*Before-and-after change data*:
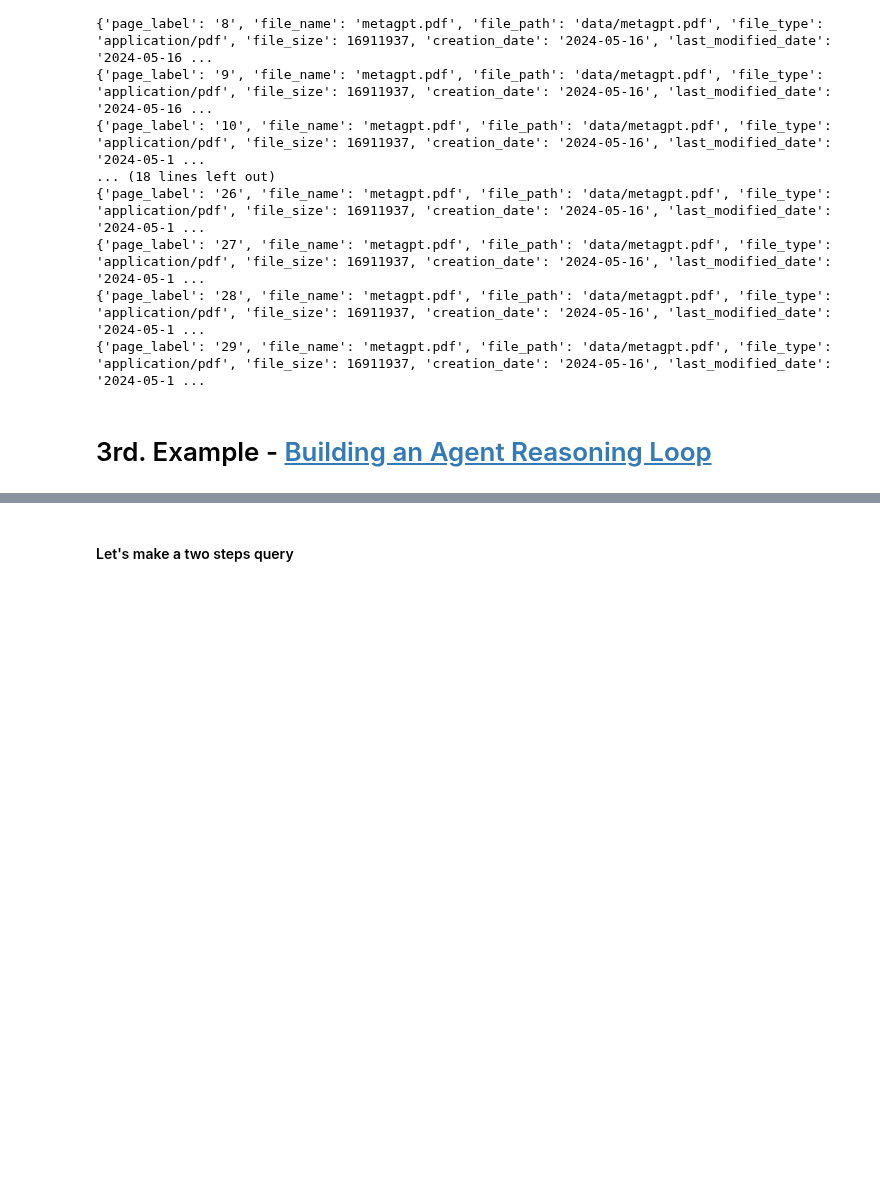
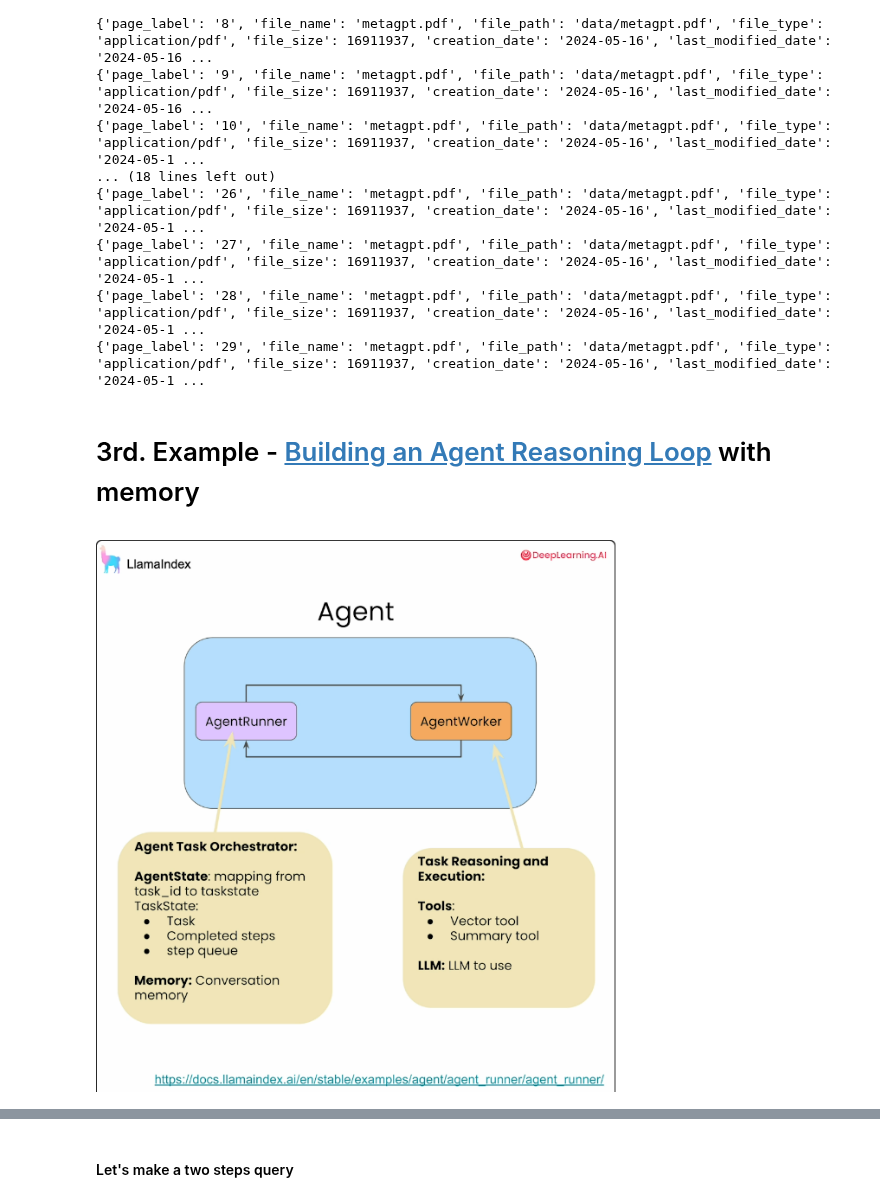
Before and after one commit to rsouza/GenAI4Humanists, a Jupyter notebook: Notebooks/11-Agents_LLamaIndex.ipynb, the cells around one changed output, grey strips where cells are left out. Saved outputs shown, nothing was run; the diff lists cells and outputs as text; code cells hidden in the pictures; blank space fills up the shorter version.

```diff
--- a/Notebooks/11-Agents_LLamaIndex.ipynb
+++ b/Notebooks/11-Agents_LLamaIndex.ipynb
@@ -471,4 +474,8 @@ for n in response.source_nodes:
 {'page_label': '28', 'file_name': 'metagpt.pdf', 'file_path': 'data/metagpt.pdf', 'file_type': 'application/pdf', 'file_size': 16911937, 'creation_date': '2024-05-16', 'last_modified_date': '2024-05-1 ...
 {'page_label': '29', 'file_name': 'metagpt.pdf', 'file_path': 'data/metagpt.pdf', 'file_type': 'application/pdf', 'file_size': 16911937, 'creation_date': '2024-05-16', 'last_modified_date': '2024-05-1 ...
 # %% [markdown]
-# 3rd. Example - [Building an Agent Reasoning Loop](https://docs.llamaindex.ai/en/latest/examples/agent/return_direct_agent/)
+# 3rd. Example - [Building an Agent Reasoning Loop](https://docs.llamaindex.ai/en/latest/examples/agent/return_direct_agent/) with memory
+# %%
+Image(filename="../Imgs/20240516_201241.png")
+# %% [output]
+[figure, added]
```
Also changed, not shown: parts of 56 cells of this notebook.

*Task description*: Identify each line in the records above containing the word "ipynb"; copy those lines.

*Answer below*:
Before and after one commit to rsouza/GenAI4Humanists, a Jupyter notebook: Notebooks/11-Agents_LLamaIndex.ipynb, the cells around one changed output, grey strips where cells are left out. Saved outputs shown, nothing was run; the diff lists cells and outputs as text; code cells hidden in the pictures; blank space fills up the shorter version.
--- a/Notebooks/11-Agents_LLamaIndex.ipynb
+++ b/Notebooks/11-Agents_LLamaIndex.ipynb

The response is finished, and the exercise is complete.